This bad boy is lovely for jazz or even amplification of classical music. You get deep, rich, vibrant tones – and lots of clear bass. And, you get feedback if you go too loud, effects may sound muddied, and (believe it or not) they’ll often get less sustain.

It takes some work to truly master the sound from a hollow body electric guitar. I do not recommend folks start with one. They might look something like this:

 

Gibson Custom L-5 CES

Semi-Hollow Body: Somewhere between the hollow and solid lies the middle. There are so many different kinds that I am not even going to bother trying to list them all.

You’ll get a wonderful blend of tone, sustain, and ease of play. There’s a bunch of models but the one for this topic is the GLP ES. It looks like this:

 

Gibson Les Paul ES (2016)

And that, folks, is the holy grail. Oh, there are many other fine GLP models. There’s the Studio, the Junior, and countless other models. But, that one right there is the perfect blend of sustain, ideal weight (though a little light for my taste), ease of adding effects, warmth of tone, durability, and value for price.

If you’ve already got a GLP and want to plunk a few more bucks down, then the ES model is a very, very fine choice.

Now, to my point! (I typed all that just so that I could type this.)

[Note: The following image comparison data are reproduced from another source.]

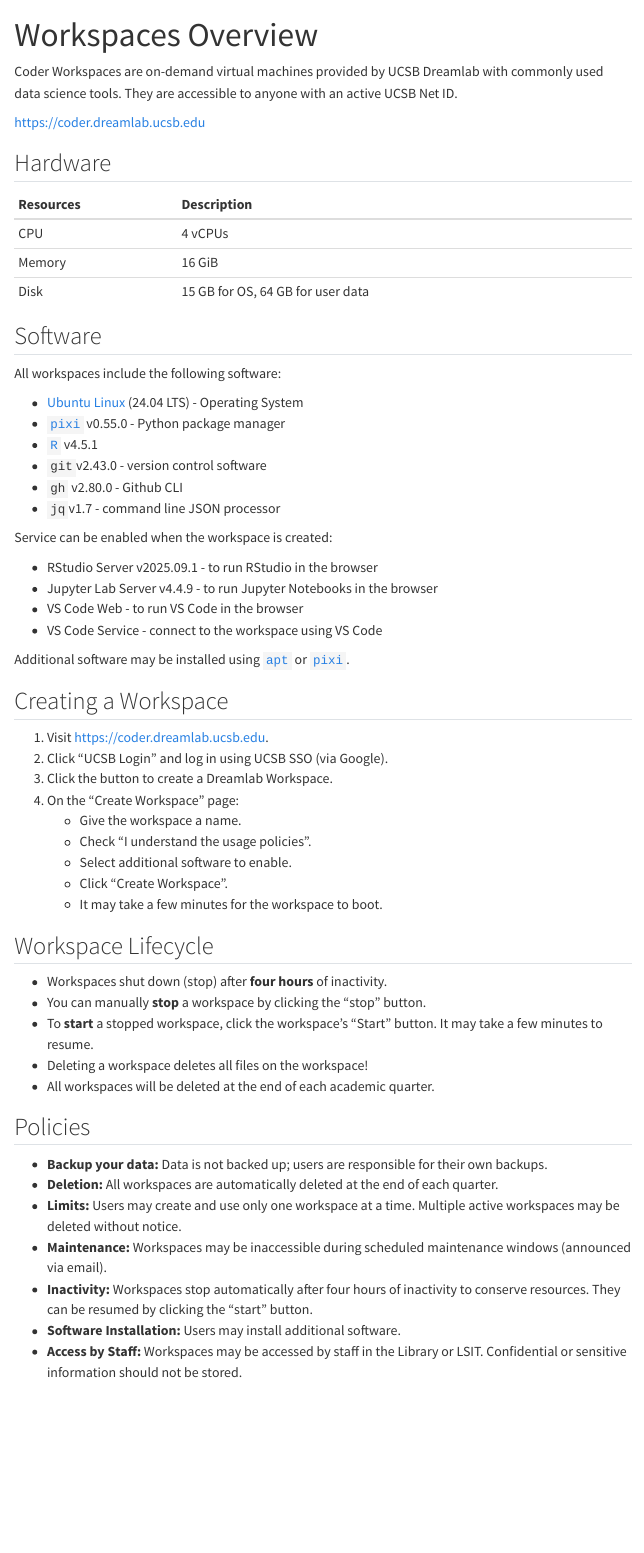
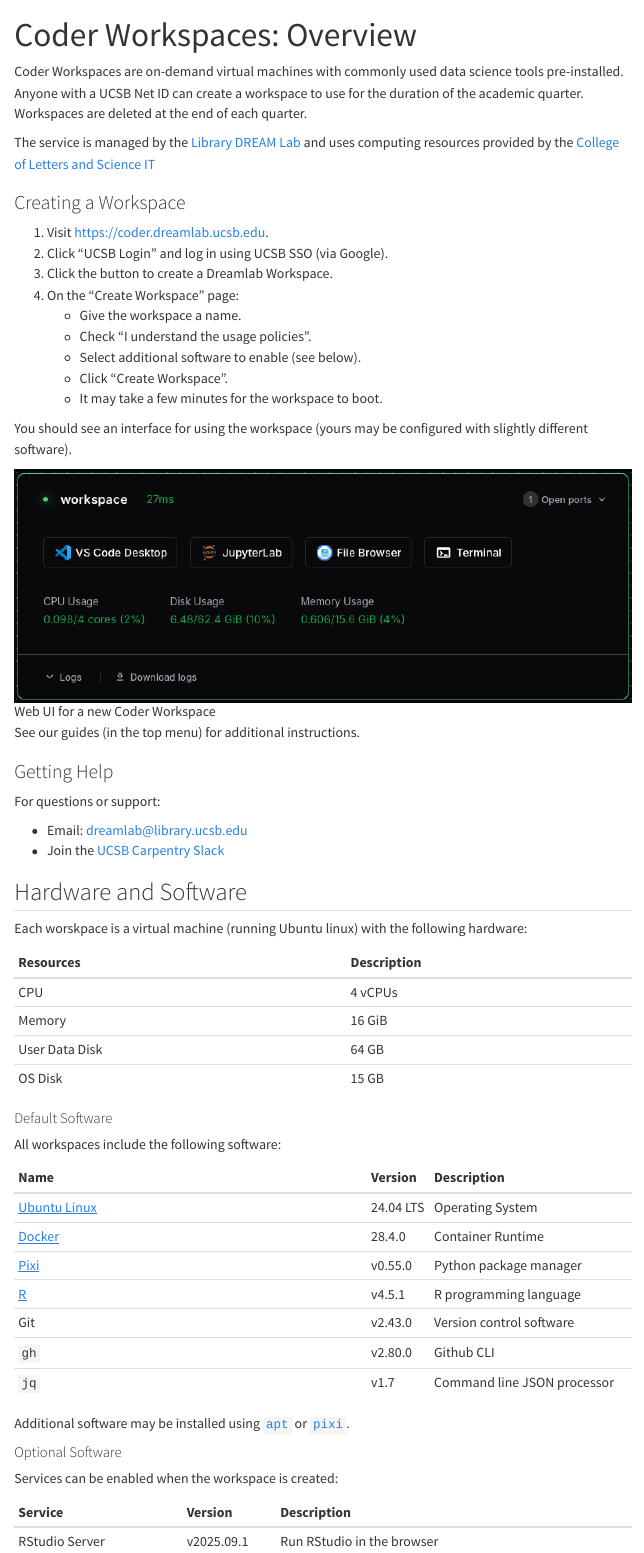
Before and after one commit to ucsb-dreamlab/coder-docs, a Quarto document (index.qmd): the page in a window 1100 px wide, from its top. Rendered offline with R 4.5, knitr and Pandoc in place of Quarto, with nearby package versions; menus at the side of the page are left out.

Commit message:
improved overview page

```diff
--- a/index.qmd
+++ b/index.qmd
@@ -1,39 +1,16 @@
 ---
-title: "Workspaces Overview"
+title: "Coder Workspaces: Overview"
 ---
 
-Coder Workspaces are on-demand virtual machines provided by UCSB Dreamlab with commonly used data science tools. They are accessible to anyone with an active UCSB Net ID.
+Coder Workspaces are on-demand virtual machines with commonly used data
+science tools pre-installed. Anyone with a UCSB Net ID can create a
+workspace to use for the duration of the academic quarter. Workspaces are
+deleted at the end of each quarter.
 
-<https://coder.dreamlab.ucsb.edu>
+The service is managed by the [Library DREAM Lab](https://www.library.ucsb.edu/dreamlab) and uses
+computing resources provided by the [College of Letters and Science IT](https://www.lsit.ucsb.edu)
 
-## Hardware
-| Resources | Description                       |
-| :-------- | :-------------------------------- |
-| CPU       | 4 vCPUs                           |
-| Memory    | 16 GiB                            |
-| Disk      | 15 GB for OS, 64 GB for user data |
-
-## Software
-
-All workspaces include the following software:
-
-- [Ubuntu Linux](https://ubuntu.com/) (24.04 LTS) - Operating System
-- [`pixi`](https://pixi.sh/latest/) v0.55.0 - Python package manager
-- [`R`](https://www.r-project.org/) v4.5.1
-- `git`v2.43.0 - version control software
-- `gh` v2.80.0 - Github CLI
-- `jq`v1.7 - command line JSON processor
-
-Service can be enabled when the workspace is created:
-
-- RStudio Server v2025.09.1 - to run RStudio in the browser
-- Jupyter Lab Server v4.4.9 - to run Jupyter Notebooks in the browser
-- VS Code Web - to run VS Code in the browser
-- VS Code Service - connect to the workspace using VS Code
-
-Additional software may be installed using [`apt`](https://documentation.ubuntu.com/server/how-to/software/package-management/) or [`pixi`](https://pixi.sh).
-
-## Creating a Workspace
+### Creating a Workspace
 
 1. Visit <https://coder.dreamlab.ucsb.edu>.
 2. Click "UCSB Login" and log in using UCSB SSO (via Google).
@@ -41,6 +18,53 @@
 4. On the "Create Workspace" page:
     *  Give the workspace a name.
     *  Check "I understand the usage policies".
-    *  Select additional software to enable.
+    *  Select additional software to enable (see below).
     *  Click "Create Workspace".
     *  It may take a few minutes for the workspace to boot.
+
+You should see an interface for using the workspace (yours may be configured with slightly different software).
+
+![Web UI for a new Coder Workspace](images/workspace.png)
+
+See our guides (in the top menu) for additional instructions.
+
+### Getting Help
+
+For questions or support:
+
+* Email: <dreamlab@library.ucsb.edu>
+* Join the [UCSB Carpentry Slack](https://join.slack.com/t/ucsbcarpentry/shared_invite/zt-3chxqtb2b-cVc3l~yj1ghUhZLNmOLfhQ)
+
+## Hardware and Software
+
+Each worskpace is a virtual machine (running Ubuntu linux) with the following hardware:
+
+| Resources      | Description |
+| :------------- | :---------- |
+| CPU            | 4 vCPUs     |
+| Memory         | 16 GiB      |
+| User Data Disk | 64 GB       |
+| OS Disk        | 15 GB       |
+
+#### Default Software
+
+All workspaces include the following software:
+
+| Name                                           | Version   | Description                 |
+| :--------------------------------------------- | :-------- | :-------------------------- |
+| [Ubuntu Linux](https://ubuntu.com/)            | 24.04 LTS | Operating System            |
+| [Docker](https://docs.docker.com/get-started/) | 28.4.0    | Container Runtime           |
+| [Pixi](https://pixi.sh/latest/)                | v0.55.0   | Python package manager      |
+| [R](https://www.r-project.org/)                | v4.5.1    | R programming language      |
+| Git                                            | v2.43.0   | Version control software    |
+| `gh`                                           | v2.80.0   | Github CLI                  |
+| `jq`                                           | v1.7      | Command line JSON processor |
+
+Additional software may be installed using [`apt`](https://documentation.ubuntu.com/server/how-to/software/package-management/) or [`pixi`](https://pixi.sh).
+
+#### Optional Software
+Services can be enabled when the workspace is created:
+
+| Service            | Version    | Description                            |
+| :----------------- | :--------- | :------------------------------------- |
+| RStudio Server     | v2025.09.1 | Run RStudio in the browser             |
```
Also changed, not shown: README.md (added), images/workspace.png (added), index.qmd (4 more changed lines).
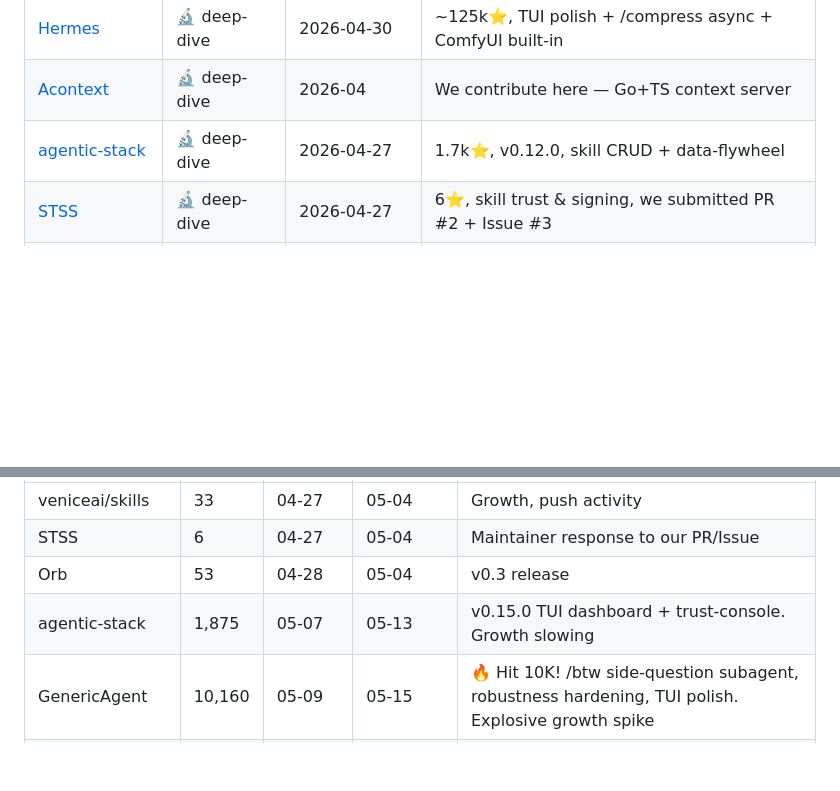
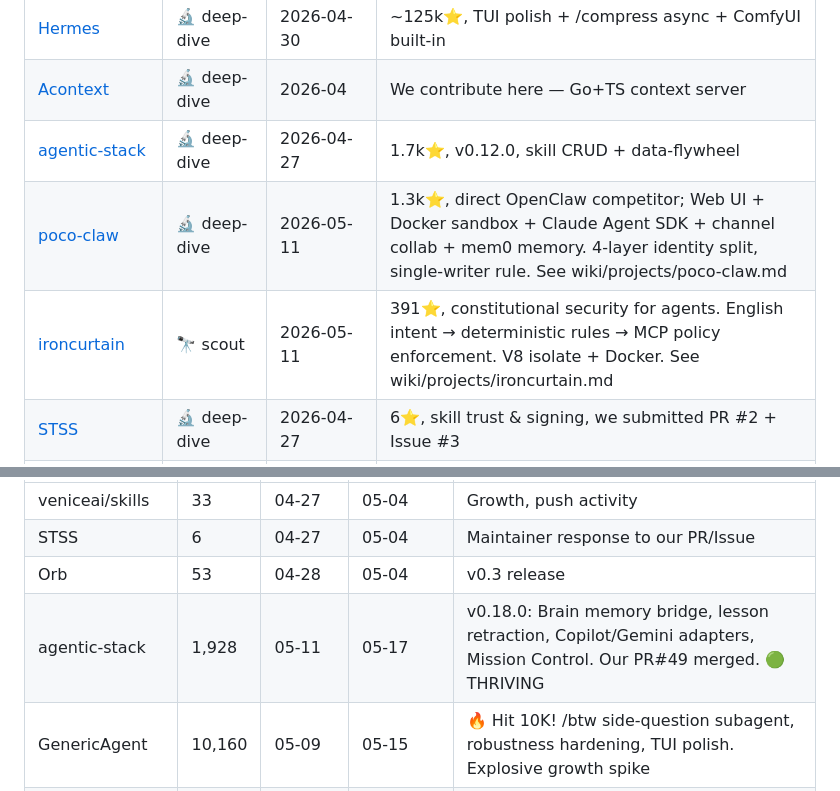
Before and after one commit to kagura-agent/study, a Markdown page: targets.md, 2 parts joined by grey strips. GitHub-like rendering; blank space fills up the shorter version.

Commit message:
targets: add poco-claw (competitor) + ironcurtain (security)

```diff
--- a/targets.md
+++ b/targets.md
@@ -77,6 +77,8 @@ The plumbing that makes agents reliable, deployable, and composable.
 | [Hermes](https://github.com/NousResearch/hermes-agent) | 🔬 deep-dive | 2026-04-30 | ~125k⭐, TUI polish + /compress async + ComfyUI built-in |
 | [Acontext](https://github.com/nickarella/acontext) | 🔬 deep-dive | 2026-04 | We contribute here — Go+TS context server |
 | [agentic-stack](https://github.com/codejunkie99/agentic-stack) | 🔬 deep-dive | 2026-04-27 | 1.7k⭐, v0.12.0, skill CRUD + data-flywheel |
+| [poco-claw](https://github.com/poco-ai/poco-claw) | 🔬 deep-dive | 2026-05-11 | 1.3k⭐, direct OpenClaw competitor; Web UI + Docker sandbox + Claude Agent SDK + channel collab + mem0 memory. 4-layer identity split, single-writer rule. See wiki/projects/poco-claw.md |
+| [ironcurtain](https://github.com/provos/ironcurtain) | 🔭 scout | 2026-05-11 | 391⭐, constitutional security for agents. English intent → deterministic rules → MCP policy enforcement. V8 isolate + Docker. See wiki/projects/ironcurtain.md |
 | [STSS](https://github.com/stss/stss) | 🔬 deep-dive | 2026-04-27 | 6⭐, skill trust & signing, we submitted PR #2 + Issue #3 |
 | [superpowers](https://github.com/nickarella/superpowers) | 👁️ following | 2026-04 | Agent capability framework |
 | [veniceai/skills](https://github.com/veniceai/skills) | 👁️ following | 2026-04-27 | 33⭐, stalled, revisit 05-04 |
@@ -130,7 +132,7 @@ Projects being monitored for growth/activity signals:
 | veniceai/skills | 33 | 04-27 | 05-04 | Growth, push activity |
 | STSS | 6 | 04-27 | 05-04 | Maintainer response to our PR/Issue |
 | Orb | 53 | 04-28 | 05-04 | v0.3 release |
-| agentic-stack | 1,875 | 05-07 | 05-13 | v0.15.0 TUI dashboard + trust-console. Growth slowing |
+| agentic-stack | 1,928 | 05-11 | 05-17 | v0.18.0: Brain memory bridge, lesson retraction, Copilot/Gemini adapters, Mission Control. Our PR#49 merged. 🟢 THRIVING |
 | GenericAgent | 10,160 | 05-09 | 05-15 | 🔥 Hit 10K! /btw side-question subagent, robustness hardening, TUI polish. Explosive growth spike |
 | nanobot | 42,045 | 05-09 | 05-15 | `.agent/` AI contributor docs, image gen tool, AgentLoop refactor |
 | dirac | 1,135 | 05-07 | 05-13 | Provider consolidation, steady growth |
```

Most folks are only familiar with the solid-body GLP but there are a number of different models that span many, many years and have many variations. It’ll take a lifetime to collect all of them, but I’ve never met a GLP I didn’t like. I have a great fondness for the ES model, but not many musicians play them. So, as I typically do covers, I seldom get the chance to play them for other people.

Either way, there’s some history/lesson/gibberish stuff for you. I’m not sure if this will help you understand anything, nor am I sure what I’ll write about next, but it’s something and something is often better than nothing.

Now, shut up and play us a song! (And until next time…)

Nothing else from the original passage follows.